The other reason students often give for not succeeding at the level they want is that they aren’t working hard enough. Barton quibbles with that assessment, saying it’s not just about working hard, but rather about working hard in the right ways. Few of the top students don’t work hard, but many students who work just as hard as the top students don’t perform well. The reason is that they are working hard at the wrong things. Poor study skills zealously applied won’t lead to better results, but are likely to lead to disengagement.

One of biggest differences between top students and everyone else was that when they study, they take practice tests. Only 11 percent of students do this, but they perform better because they are studying in a way that goes beyond memorizing material. On the flip side, most students report studying by making notes, re-reading notes, writing out notes or cramming. All these ways of studying emphasize rote memory.

Lastly, Barton says when the best students make studying schedules for themselves they first include things they like to do on their schedule and then work study time in after. This method naturally ensures that students are doing things they like to do every day in addition to studying, so they don’t burn out. These balanced schedules are easier follow. In contrast, most students cram their schedules full of study times, intent on doing better, but quickly abandon the plan when they’re unhappy with how little free time they have.

Three Things Top Performing Students Know That Their Peers Miss 11 November,2016MindShift

  • Gabo Diaz

    I’m curious if the schedule method may have impact in workers instead of kids at school?

  • Angela Aloro

    balancing schedule is the best way, we must give time for studies and give leisure time for ourselves as well so that we may not be deprived but to feel that we have a social life too.

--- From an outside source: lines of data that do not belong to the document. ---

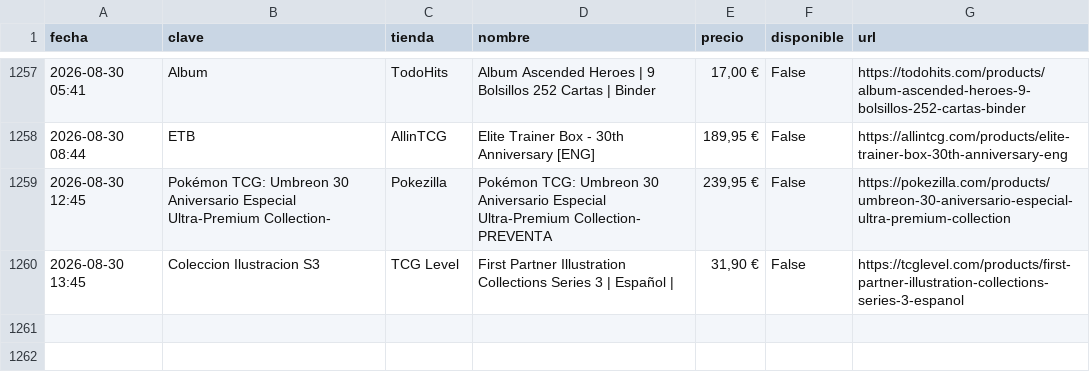
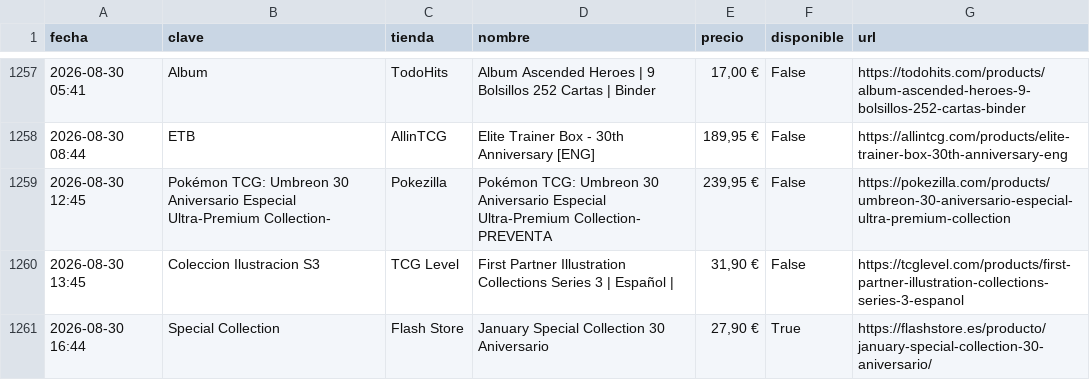
Before and after one commit to YellowComet/diego_scraper_webs, a CSV file: history.csv, drawn as a sheet; only a part is shown, gaps mark what is left out.

```diff
--- a/history.csv
+++ b/history.csv
@@ -1260 +1260,2 @@ fecha,clave,tienda,nombre,precio,disponible,url
 2026-08-30 13:45,Coleccion Ilustracion S3,TCG Level,First Partner Illustration Collections Series 3 | Español |,"31,90 €",False,https://tcglevel.com/products/first-partner-illustration-collections-series-3-espanol
+2026-08-30 16:44,Special Collection,Flash Store,January Special Collection 30 Aniversario,"27,90 €",True,https://flashstore.es/producto/january-special-collection-30-aniversario/
```
Also changed, not shown: 3 other files.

  • Angela Aloro

    truly, students have different ways and techniques in studying their lesson 🙂

  • 1Robert

    Actually! I learned that I was bored more than anything of their subject material. They were turning us into robots to repeat the same garbage everyone else learned before me. There was no challenge or room for creativity. In high school, my IQ was 99. Three years ago, my IQ was 129. Last month, my IQ was 160. I am older, and I can now work on subjects that challenge my mind.

    I invented, but yet to patent:

    “If I only had the money.”

    A new trailer hitch

    A new electric generator that powers its self. (Yes, it does go against the Laws of Thermal Dynamics)(NASA just came out with a new rocket engine that I designed years ago that could take us to Mars in less than 3 months)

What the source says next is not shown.